Video – Mig Welding Fire
I grew up with a fascination for metals. My father was a woodworker, and taught me young, so I have always built stuff from wood. Yet, metal is different, and welding beats glue in the fun department any day! Do you agree?
Metal is (generally) much stronger than wood, but at the same time, it bends, and forms, and melts into different shapes. Most importantly, it can join permanently in the processes of welding. Extreme heat locally, often with sparks and “fire,” then the pieces of welded metal are connected better than they ever could be with glue (or bolts or whatever). As a kid I was in awe.
Since those younger days, I’ve learned so much. I’ve taken classes, and learned from other experts about how to weld using several different processes. It has made possible many great projects from big heavy stands and machines, to teeny tiny little welds. From DIY to Engineered equipment.
Welding Steel (in lots of variations) and Aluminum mostly, but also Cast Iron, Magnesium and Brass. (I have to say, melting Magnesium with a controlled spark adds a whole other sense of excitement to the process! Nothing happened, but it did make me nervous.)
Oh, and I’ve learned several different processes from Stick and Oxy to Mig and Tig. Each has its place and each has its things to consider when welding. One of those is highlighted in our post on Pre-Stressed Steel Fabrication. Another is the value of Stitch Welding instead of feeling like you must weld everything. From a DIY standpoint, knowing when to weld and what to skip is a pretty important skill.
Even after years of welding experience, it’s still fascinating to me. I love to cut and grind and shape metals. Watching a CNC machine in full operation spitting out chips and flinging coolant is a thing of beauty. But most of all, I love to weld. Loosely controlling the molten metal! Perhaps that’s why I reach for the welder to create little gadgets, like this, when putts’n around the shop.
Don’t Look At The Welding

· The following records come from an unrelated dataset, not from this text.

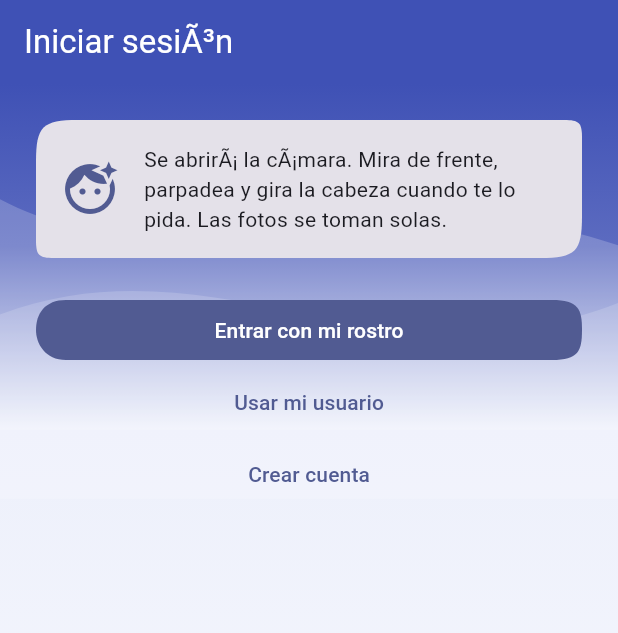
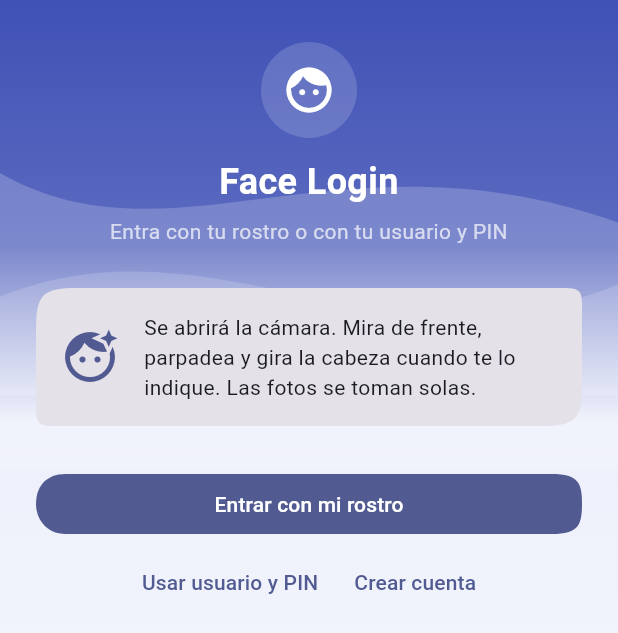
Before and after one commit to ThisIsSantiX/Login-Facial, a Flutter app: the screen it shows after launch, on a phone screen of 412 x 824 dp. Shown: the top 633 px of the screen. Run offline on Flutter 3.47's test engine with Material 3 defaults, Android fonts, the phone set to English and light mode, and no system bars; our stand-ins replace camera, shared_preferences; missing offline and left inert: google_mlkit_face_detection.

Commit message:
mejora diseño login

```diff
--- a/app/lib/main.dart
+++ b/app/lib/main.dart
@@ -7,7 +7,7 @@ import 'face_scan.dart';
 
 void main() {
   WidgetsFlutterBinding.ensureInitialized();
-  // Solo vertical: simplifica la rotaciÃ³n de la cÃ¡mara para el detector.
+  // Solo vertical: simplifica la rotación de la cámara para el detector.
   SystemChrome.setPreferredOrientations([DeviceOrientation.portraitUp]);
   runApp(const FaceLoginApp());
 }
@@ -22,7 +22,7 @@ class FaceLoginApp extends StatelessWidget {
       debugShowCheckedModeBanner: false,
       theme: ThemeData(
         colorSchemeSeed: Colors.indigo,
-        // Transiciones simples: menos trabajo para GPUs dÃ©biles.
+        // Transiciones simples: menos trabajo para GPUs débiles.
         pageTransitionsTheme: const PageTransitionsTheme(builders: {
           TargetPlatform.android: FadeUpwardsPageTransitionsBuilder(),
         }),
@@ -32,7 +32,7 @@ class FaceLoginApp extends StatelessWidget {
   }
 }
 
-/// Revisa si hay sesiÃ³n guardada y decide a quÃ© pantalla ir.
+/// Revisa si hay sesión guardada y decide a qué pantalla ir.
 class StartScreen extends StatefulWidget {
   const StartScreen({super.key});
 
@@ -60,23 +60,69 @@ class _StartScreenState extends State<StartScreen> {
       );
 }
 
-/// Explica en una tarjeta lo que va a pasar al escanear.
+/// Icono + texto explicativo. Va dentro de una BezierCard.
 class ScanInfo extends StatelessWidget {
   const ScanInfo({super.key});
 
   @override
   Widget build(BuildContext context) {
     final scheme = Theme.of(context).colorScheme;
-    return BezierCard(
-      child: Row(
+    return Row(
       children: [
         Icon(Icons.face_retouching_natural, size: 40, color: scheme.primary),
         const SizedBox(width: 16),
         const Expanded(
           child: Text(
-              'Se abrirÃ¡ la cÃ¡mara. Mira de frente, parpadea y gira la cabeza '
-              'cuando te lo pida. Las fotos se toman solas.',
+            'Se abrirá la cámara. Mira de frente, parpadea y gira la cabeza '
+            'cuando te lo indique. Las fotos se toman solas.',
           ),
+        ),
+      ],
+    );
+  }
+}
+
+/// Encabezado centrado (icono en círculo + título + subtítulo) para la
+/// zona índigo del fondo.
+class _ScreenHeader extends StatelessWidget {
+  const _ScreenHeader({
+    required this.title,
+    required this.subtitle,
+    this.icon = Icons.face,
+  });
+
+  final String title;
+  final String subtitle;
+  final IconData icon;
+
+  @override
+  Widget build(BuildContext context) {
+    return Center(
+      child: Column(
+        children: [
+          Container(
+            padding: const EdgeInsets.all(14),
+            decoration: BoxDecoration(
+              color: Colors.white.withValues(alpha: 0.16),
+              shape: BoxShape.circle,
+            ),
+            child: Icon(icon, size: 36, color: Colors.white),
+          ),
+          const SizedBox(height: 12),
+          Text(
+            title,
+            textAlign: TextAlign.center,
+            style: const TextStyle(
+              color: Colors.white,
+              fontSize: 24,
+              fontWeight: FontWeight.w700,
+            ),
+          ),
+          const SizedBox(height: 6),
+          Text(
+            subtitle,
+            textAlign: TextAlign.center,
+            style: const TextStyle(color: Colors.white70, fontSize: 14),
           ),
         ],
       ),
@@ -102,7 +148,7 @@ class _LoginScreenState extends State<LoginScreen> {
   final _pin = TextEditingController();
   bool _busy = false;
   // Por defecto se entra con el rostro; si el reconocimiento falla, se
-  // sugiere entrar con usuario y PIN (sin escÃ¡ner).
+  // sugiere entrar con usuario y PIN (sin escáner).
   bool _useUsername = false;
 
   @override
@@ -129,9 +175,10 @@ class _LoginScreenState extends State<LoginScreen> {
     } on ApiException catch (e) {
       if (!mounted) return;
       if (e.status == 401) {
-        // FallÃ³ la autenticaciÃ³n biomÃ©trica: sugiere entrar con usuario+PIN.
+        // Falló la autenticación biométrica: sugiere entrar con usuario+PIN.
         setState(() => _useUsername = true);
-        showError(context, '${e.message}. Entra con tu usuario y PIN.');
+        final msg = e.message.replaceAll(RegExp(r'\.+$'), '');
+        showError(context, '$msg. Entra con tu usuario y PIN.');
       } else {
         showError(context, e);
       }
@@ -149,7 +196,7 @@ class _LoginScreenState extends State<LoginScreen> {
       return;
     }
     if (_pin.text.length != 4) {
-      showError(context, 'Escribe tu PIN de 4 dÃ­gitos.');
+      showError(context, 'Escribe tu PIN de 4 dígitos.');
       return;
     }
     setState(() => _busy = true);
@@ -169,25 +216,76 @@ class _LoginScreenState extends State<LoginScreen> {
   @override
   Widget build(BuildContext context) {
     return Scaffold(
-      appBar: AppBar(
-        title: const Text('Iniciar sesiÃ³n'),
-        backgroundColor: const Color(0xFF3F51B5),
-        foregroundColor: Colors.white,
-        elevation: 0,
+      body: BezierBackground(
+        child: SafeArea(
+          child: ListView(
+            padding: const EdgeInsets.fromLTRB(24, 28, 24, 32),
+            children: [
+              const _ScreenHeader(
+                title: 'Face Login',
+                subtitle: 'Entra con tu rostro o con tu usuario y PIN',
               ),
-      body: BezierBackground(
-        child: ListView(
-          padding: const EdgeInsets.all(24),
+              const SizedBox(height: 28),
+              BezierCard(
+                child: _useUsername ? _buildPinForm() : const ScanInfo(),
+              ),
+              const SizedBox(height: 28),
+              FilledButton(
+                style: FilledButton.styleFrom(shape: const BezierButtonShape()),
+                onPressed: _busy ? null : _login,
+                child: _busy
+                    ? const SizedBox.square(
+                        dimension: 20,
+                        child: CircularProgressIndicator(strokeWidth: 2),
+                      )
+                    : Text(_useUsername ? 'Entrar' : 'Entrar con mi rostro'),
+              ),
+              const SizedBox(height: 4),
+              Row(
+                mainAxisAlignment: MainAxisAlignment.center,
                 children: [
-            if (_useUsername) ...[
-              const SizedBox(height: 8),
+                  TextButton(
+                    onPressed: _busy
+                        ? null
+                        : () => setState(() => _useUsername = !_useUsername),
+                    child: Text(
+                      _useUsername
+                          ? 'Entrar con mi rostro'
+                          : 'Usar usuario y PIN',
+                    ),
+                  ),
+                  TextButton(
+                    onPressed: _busy
+                        ? null
+                        : () => Navigator.of(context).push(
+                              MaterialPageRoute(
+                                  builder: (_) => const RegisterScreen()),
+                            ),
+                    child: const Text('Crear cuenta'),
+                  ),
+                ],
+              ),
+            ],
+          ),
+        ),
+      ),
+    );
+  }
+
+  /// Formulario usuario + PIN (va dentro de la tarjeta Bézier).
+  Widget _buildPinForm() {
+    return Column(
+      crossAxisAlignment: CrossAxisAlignment.stretch,
+      children: [
         const Text(
-                'Entra con tu usuario y tu PIN de 4 dÃ­gitos.',
+          'Entra con tu usuario y tu PIN de 4 dígitos.',
           textAlign: TextAlign.center,
+          style: TextStyle(fontSize: 15, fontWeight: FontWeight.w600),
         ),
-              const SizedBox(height: 24),
+        const SizedBox(height: 16),
         TextField(
           controller: _username,
+          autofocus: true,
           decoration: const InputDecoration(
             labelText: 'Usuario',
             border: OutlineInputBorder(),
@@ -201,7 +299,7 @@ class _LoginScreenState extends State<LoginScreen> {
         TextField(
           controller: _pin,
           decoration: const InputDecoration(
-                  labelText: 'PIN (4 dÃ­gitos)',
+            labelText: 'PIN (4 dígitos)',
             border: OutlineInputBorder(),
             filled: true,
             fillColor: Colors.white,
@@ -211,40 +309,9 @@ class _LoginScreenState extends State<LoginScreen> {
           obscureText: true,
           maxLength: 4,
           textInputAction: TextInputAction.done,
-              ),
-            ] else
-              const ScanInfo(),
-            const SizedBox(height: 24),
-            FilledButton(
-              style: FilledButton.styleFrom(shape: const BezierButtonShape()),
-              onPressed: _busy ? null : _login,
-              child: _busy
-                  ? const SizedBox.square(
-                      dimension: 20,
-                      child: CircularProgressIndicator(strokeWidth: 2),
-                    )
-                  : Text(_useUsername ? 'Entrar' : 'Entrar con mi rostro'),
-            ),
-            TextButton(
-              onPressed: _busy
-                  ? null
-                  : () => setState(() => _useUsername = !_useUsername),
-              child: Text(
-                _useUsername ? 'Entrar solo con mi rostro' : 'Usar mi usuario',
-              ),
-            ),
-            TextButton(
-              onPressed: _busy
-                  ? null
-                  : () => Navigator.of(context).push(
-                        MaterialPageRoute(
-                            builder: (_) => const RegisterScreen()),
-                      ),
-              child: const Text('Crear cuenta'),
+          onSubmitted: _busy ? null : (_) => _loginWithPin(),
         ),
       ],
-        ),
-      ),
     );
   }
 }
@@ -275,7 +342,7 @@ class _RegisterScreenState extends State<RegisterScreen> {
       return;
     }
     if (!RegExp(r'^\d{4}$').hasMatch(_pin.text)) {
-      showError(context, 'El PIN debe tener 4 dÃ­gitos.');
+      showError(context, 'El PIN debe tener 4 dígitos.');
       return;
     }
     final photos = await FaceScanScreen.open(context);
@@ -298,35 +365,45 @@ class _RegisterScreenState extends State<RegisterScreen> {
   @override
   Widget build(BuildContext context) {
     return Scaffold(
-      appBar: AppBar(
-        title: const Text('Crear cuenta'),
-        backgroundColor: const Color(0xFF3F51B5),
-        foregroundColor: Colors.white,
-        elevation: 0,
+      body: BezierBackground(
+        child: Stack(
+          children: [
+            SafeArea(
+              child: ListView(
+                padding: const EdgeInsets.fromLTRB(24, 28, 24, 32),
+                children: [
+                  const _ScreenHeader(
+                    title: 'Crear cuenta',
+                    subtitle:
+                        'Elige tu usuario, un PIN de 4 dígitos y registra tu rostro',
+                    icon: Icons.person_add_alt_1,
                   ),
-      body: BezierBackground(
-        child: ListView(
-          padding: const EdgeInsets.all(24),
+                  const SizedBox(height: 28),
+                  BezierCard(
+                    child: Column(
+                      crossAxisAlignment: CrossAxisAlignment.stretch,
                       children: [
                         const ScanInfo(),
-            const SizedBox(height: 24),
+                        const SizedBox(height: 16),
                         TextField(
                           controller: _username,
                           decoration: const InputDecoration(
                             labelText: 'Usuario',
-                helperText: 'Letras, nÃºmeros o _ (3 a 30)',
+                            helperText: 'De 3 a 30: letras, números o _',
                             border: OutlineInputBorder(),
                             filled: true,
                             fillColor: Colors.white,
                           ),
+                          textInputAction: TextInputAction.next,
                           autocorrect: false,
                         ),
                         const SizedBox(height: 16),
                         TextField(
                           controller: _pin,
                           decoration: const InputDecoration(
-                labelText: 'PIN (4 dÃ­gitos)',
-                helperText: 'Lo usarÃ¡s para entrar sin escanear el rostro',
+                            labelText: 'PIN (4 dígitos)',
+                            helperText:
+                                'Lo usarás para entrar sin escanear tu rostro',
                             border: OutlineInputBorder(),
                             filled: true,
                             fillColor: Colors.white,
@@ -336,10 +413,15 @@ class _RegisterScreenState extends State<RegisterScreen> {
                           obscureText: true,
                           maxLength: 4,
                           textInputAction: TextInputAction.done,
+                          onSubmitted: _busy ? null : (_) => _register(),
                         ),
-            const SizedBox(height: 24),
+                      ],
+                    ),
+                  ),
+                  const SizedBox(height: 28),
                   FilledButton(
-              style: FilledButton.styleFrom(shape: const BezierButtonShape()),
+                    style:
+                        FilledButton.styleFrom(shape: const BezierButtonShape()),
                     onPressed: _busy ? null : _register,
                     child: _busy
                         ? const SizedBox.square(
@@ -347,6 +429,19 @@ class _RegisterScreenState extends State<RegisterScreen> {
                             child: CircularProgressIndicator(strokeWidth: 2),
                           )
                         : const Text('Registrar mi rostro'),
+                  ),
+                ],
+              ),
+            ),
+            Align(
+              alignment: Alignment.topLeft,
+              child: SafeArea(
+                child: IconButton(
+                  tooltip: 'Volver',
+                  icon: const Icon(Icons.arrow_back, color: Colors.white),
+                  onPressed: _busy ? null : () => Navigator.of(context).pop(),
+                ),
+              ),
             ),
           ],
         ),
@@ -370,7 +465,7 @@ class HomeScreen extends StatelessWidget {
         elevation: 0,
         actions: [
           IconButton(
-            tooltip: 'Cerrar sesiÃ³n',
+            tooltip: 'Cerrar sesión',
             icon: const Icon(Icons.logout),
             onPressed: () async {
               await Api.logout();
```
Also changed, not shown: app/lib/design.dart (+11 -10 lines). Lines whose indentation alone changed are shown as unchanged.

The school shop teacher repeatedly said “Don’t look at the welding!” But I did anyway (though the GoPro), and here’s what I saw. I have to say it looks better close up through the helmet, but as a broader view, this is still pretty cool. It’s what you’ve been missing all these years by looking away. (Of course I’m not suggesting you shouldn’t look away.)

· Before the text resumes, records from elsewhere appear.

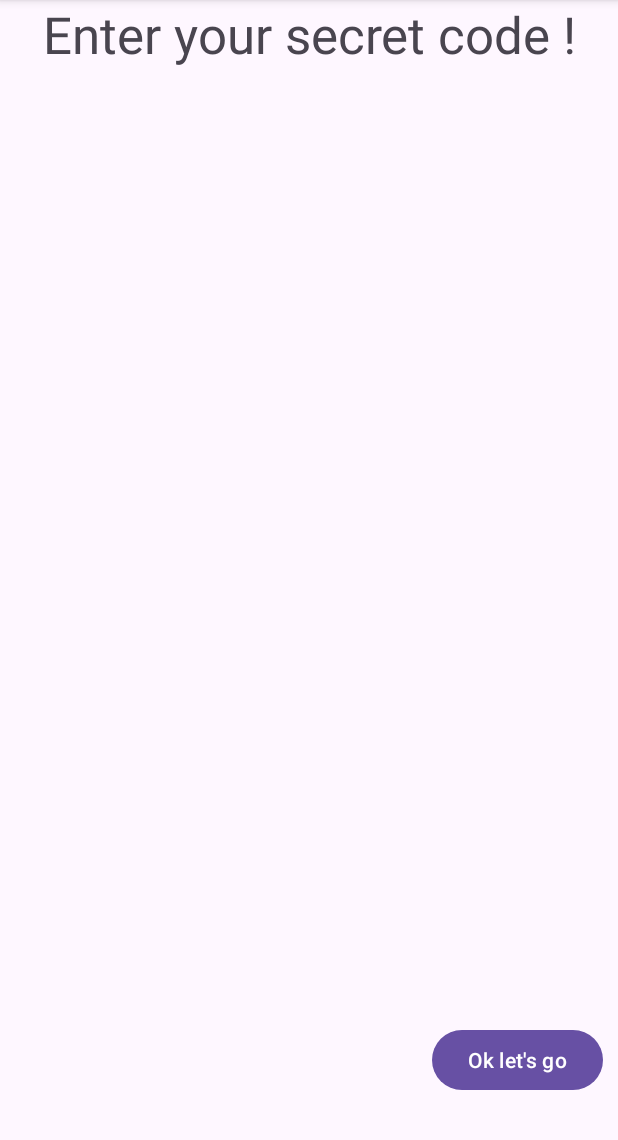
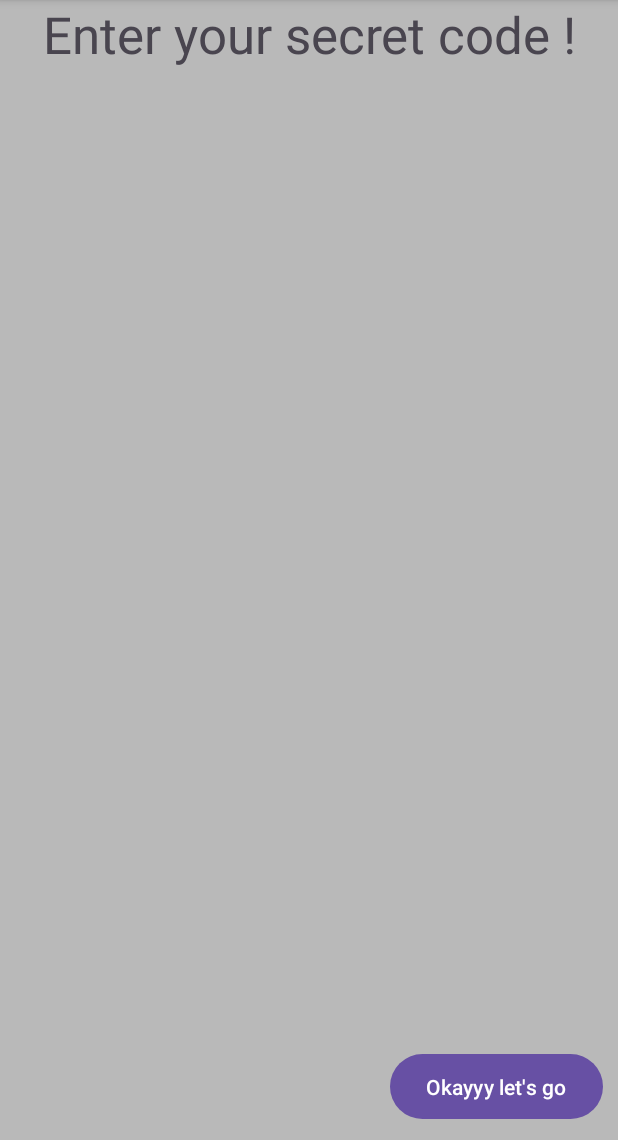
Before and after one commit to lepeli/mastermind, an Android app: the CombinationCreatorActivity screen opened directly, with no data from a screen before it, on a phone screen of 412 x 824 dp, the part 96-1236 px from its top. Run offline under Robolectric (Android 15) with nearby library versions, the phone set to English and light mode, and no system bars.

Commit message:
Modifications theme + weight interface choix couleurs

```diff
--- a/app/src/main/res/layout/activity_combination_creator.xml
+++ b/app/src/main/res/layout/activity_combination_creator.xml
@@ -2,7 +2,8 @@
 <LinearLayout xmlns:android="http://schemas.android.com/apk/res/android"
     android:orientation="vertical"
     android:layout_width="match_parent"
-    android:layout_height="match_parent">
+    android:layout_height="match_parent"
+    android:weightSum="70">
 
     <TextView
         android:id="@+id/textView"
@@ -10,12 +11,13 @@
         android:layout_height="wrap_content"
         android:text="Enter your secret code !"
         android:textAlignment="center"
-        android:textAppearance="@style/TextAppearance.AppCompat.Display1" />
-
+        android:textAppearance="@style/TextAppearance.AppCompat.Display1"
+        android:layout_weight="10"/>
     <View
         android:id="@+id/view2"
         android:layout_width="match_parent"
-        android:layout_height="637dp" />
+        android:layout_height="637dp"
+        android:layout_weight="50"/>
 
     <Button
         android:id="@+id/startDuoGame2"
@@ -23,5 +25,7 @@
         android:layout_height="wrap_content"
         android:layout_gravity="end"
         android:layout_marginEnd="10dp"
-        android:text="Ok let's go" />
+        android:text="Okayyy let's go"
+        android:layout_marginBottom="10dp"
+        android:layout_weight="10"/>
 </LinearLayout>
--- a/app/src/main/res/layout/activity_main.xml
+++ b/app/src/main/res/layout/activity_main.xml
@@ -30,7 +30,7 @@
         android:layout_height="wrap_content"
         android:layout_gravity="center"
         android:layout_marginTop="@dimen/marginFromTitle"
-        android:text="Jouer contre la machine"/>
+        android:text="Jouer contre la machine" />
 
     <Button
         android:id="@+id/playDuoButton"
--- a/app/src/main/res/values-night/themes.xml
+++ b/app/src/main/res/values-night/themes.xml
@@ -3,5 +3,7 @@
     <style name="Base.Theme.Mastermind" parent="Theme.Material3.DayNight">
         <!-- Customize your dark theme here. -->
         <!-- <item name="colorPrimary">@color/my_dark_primary</item> -->
+        <item name="android:windowBackground">#626262</item>
+
     </style>
 </resources>
--- a/app/src/main/res/values/themes.xml
+++ b/app/src/main/res/values/themes.xml
@@ -3,6 +3,8 @@
     <style name="Base.Theme.Mastermind" parent="Theme.Material3.DayNight">
         <!-- Customize your light theme here. -->
         <!-- <item name="colorPrimary">@color/my_light_primary</item> -->
+        <item name="android:windowBackground">#B9B9B9</item>
+
     </style>
 
     <style name="Theme.Mastermind" parent="Base.Theme.Mastermind" />
```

This short video was made to share the fun of Mig Welding Fire on steel. The smoke, the sparks, the heat! Absolutely Brilliant. While it’s pretty cool in the video, it’s much more fun in person. Too bad I can’t share that!
I think the vastly varying intensity freaked out the #GoPro so it looks like it’s not stable. In reality the mig welder is turning on and off very quickly, which has to be a tough application for digital video processing. I wonder if GoPro has ever tested this? The GoPro was stationary on a stand with a piece of glass in front of it, but still it looks like it’s jumping around. Not sure what’s really happening with the electronic / software interpretation of the events.
Your Welding Images
By the way, if you do try it, make sure you protect the camera! Sparks at these temperatures are not nice to lenses or to camera housings. For some reason, plastic parts just don’t get along with the high intensity of molten metal. Hmmm. 🙂 Glass as a shield works pretty well if you have a piece of that hanging around.
For this welding video, the GoPro camera was placed on a block of wood, then a piece of glass was set just in front. Not too much of a setup, but seems to be effective. We did a few takes trying to find a way to get rid of the jumpy video, but couldn’t get it to record super smooth. Oh well. Something for the GoPro engineers to work on.
Hey, if you have or know of any really good weld photography (stills or video) on the web, we would love to see it. Please post a link in the comments below. Especially if you have close up shots! Mig, Tig, Stick, whatever. We (and other readers) would love to see Them! Or, send them to us using the Contact Us page. Thank you.